Skip to main content

Bringing the MMM Mindset to Google

Saranga Arora’s summer internship helped shape her career goals for when she graduates from the MMM program.

Saranga Arora’s future came into sharper focus this summer inside the walls of Google headquarters in Mountain View, California.

Arora is a second-year student in Northwestern's MMM program, a dual-degree program between Northwestern Engineering and the Kellogg School of Management. She spent the summer interning as a product manager at Google, where she managed the product experience for Bluetooth hearing aids that work with the company's Android and Pixel products.

Saranga Arora

For Arora, who has an undergraduate degree in biomedical engineering and was a startup product manager before MMM, the internship was an awakening of sorts.
“Getting exposure to the accessibility space within a healthcare project was really special,” she said. “It made the work feel more impactful, knowing the benefits you’re having on underserved populations.”
Throughout the summer, Arora frequently found herself applying lessons she'd learned during her first year in MMM. Learning foundational concepts in the classroom was important, Arora said, but they took on a greater significance for her when she could apply them in business.
“My internship went well because of the MMM program,” she said. “Product management at its core is all about understanding users and designing solutions that solve those needs. The ethos of the MMM program is exactly that.”
The collaborative nature of the MMM program, which teaches business skills coupled with user-centered product design, created a unique opportunity for Arora during her internship. Thanks to her MMM classes on design research, she was able to lead her project’s user experience research, which involved conducting focus groups and surveys with hearing aid users.
“That really solidified for me that MMM is a unique experience that gives you a differentiated skill set,” she said.
Arora's internship preparation consisted of more than just coursework, she discovered. The diversity of the MMM cohort allowed Arora to work with students from all over the world. That experience proved valuable at Google, where she remotely worked with colleagues and partners across Taiwan, Japan, and Denmark.
“Because of the team-based model in MMM, I have had a chance to work with lots of different international students,” she said. “It made me feel more confident when I collaborated with new people from different backgrounds this summer.”
Arora has specific goals for herself as she looks ahead to the rest of her time in MMM:

● She wants to intern at a healthcare-focused venture capital firm in order to better understand emerging trends in the healthcare industry.
● She's looking to continue her own personal development in order to be a better leader, teammate, friend, and person.
● She wants to strengthen her connections with the MMM cohort so that she leaves the program with lasting bonds and lifelong friendships.

Beyond that, she's just excited to experience a program that has already given her so much.

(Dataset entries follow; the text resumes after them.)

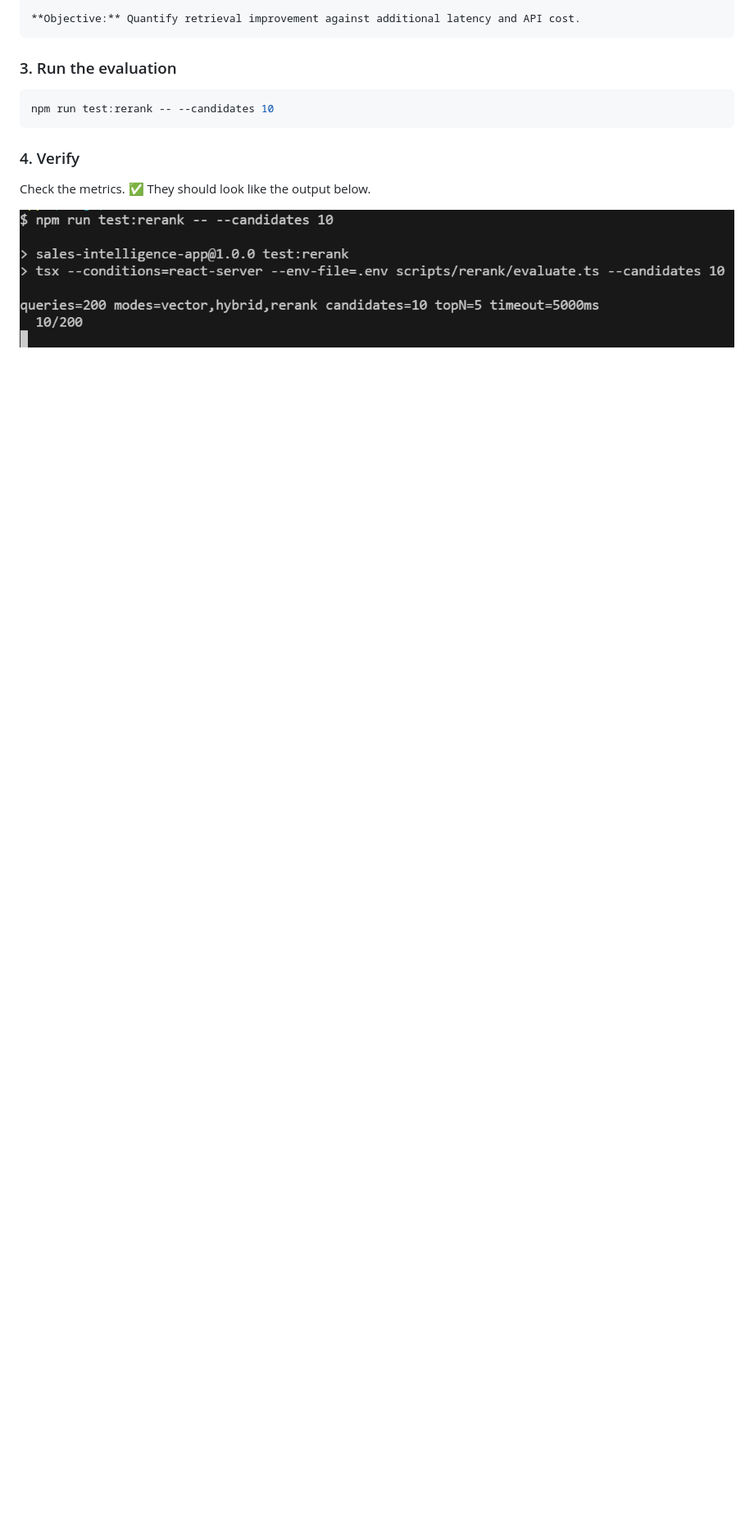
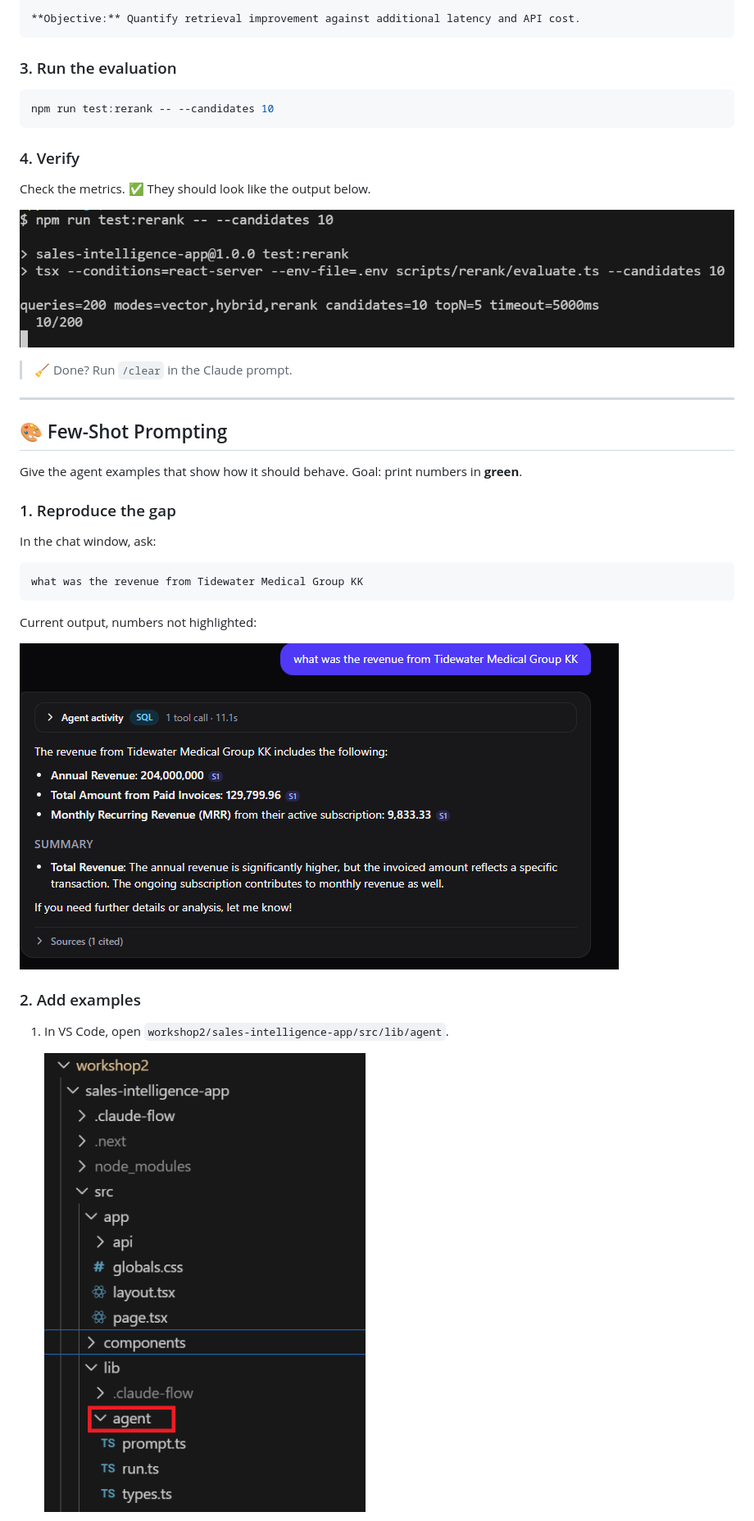
Before and after one commit to karthikeyanVK/seniorai-workshop, a Markdown page: workshop2/readme.md, the part around one of its changes. Shown at 82% size. Rendered like a GitHub page; pictures changed too: workshop2/image-1.png (added), workshop2/image-2.png (added); blank space fills up the shorter version.

````diff
--- a/workshop2/readme.md
+++ b/workshop2/readme.md
@@ -209,4 +194,31 @@ npm run test:rerank -- --candidates 10
 
 Check the metrics. ✅ They should look like the output below.
 
-![alt text](image.png)
+![Rerank metrics output](image.png)
+
+> 🧹 Done? Run `/clear` in the Claude prompt.
+
+---
+
+## 🎨 Few-Shot Prompting
+
+Give the agent examples that show how it should behave. Goal: print numbers in **green**.
+
+### 1. Reproduce the gap
+
+In the chat window, ask:
+
+```
+what was the revenue from Tidewater Medical Group KK
+```
+
+Current output, numbers not highlighted:
+
+![Current agent output](image-2.png)
+
+### 2. Add examples
+
+1. In VS Code, open `workshop2/sales-intelligence-app/src/lib/agent`.
+
+   ![Agent folder in VS Code](image-1.png)
+
````
Also changed, not shown: other parts of workshop2/readme.md (+57 -22 lines), 2 other files.
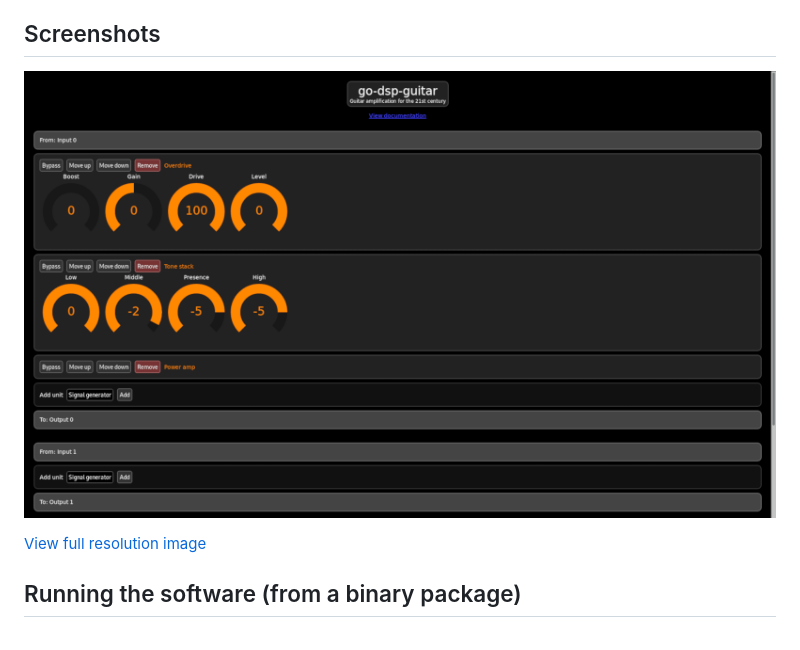
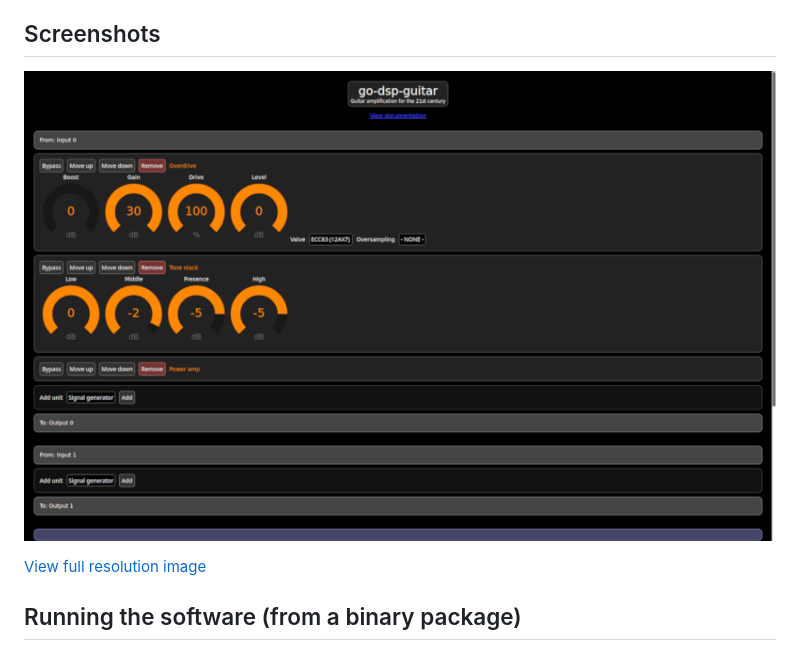
Before and after one commit to andrepxx/go-dsp-guitar, a Markdown page: README.md, the part around one of its changes. GitHub-like rendering; pictures changed too: doc/img/screenshot-01-thumb.png (deleted), doc/img/screenshot-02-thumb.png (added).

```diff
--- a/README.md
+++ b/README.md
@@ -42,5 +42,5 @@ The software itself runs in headless mode and is entirely controlled via a moder
 
 ## Screenshots
 
-![Screenshot 01](/doc/img/screenshot-01-thumb.png)
+![Screenshot 01](/doc/img/screenshot-02-thumb.png)
 
```
Also changed, not shown: other parts of README.md (+1 -1 lines), doc/img/screenshot-01.png (deleted), doc/img/screenshot-02.png (added), 2 other files.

"I have grown more in the last 18 months than any other part of my life thanks to the MMM program," she said. "I'm now a more confident, self-aware, empathetic leader that knows how to evaluate the disruptiveness of an idea and steer strong concepts into innovations that are actually desirable, feasible, and viable."

Back to top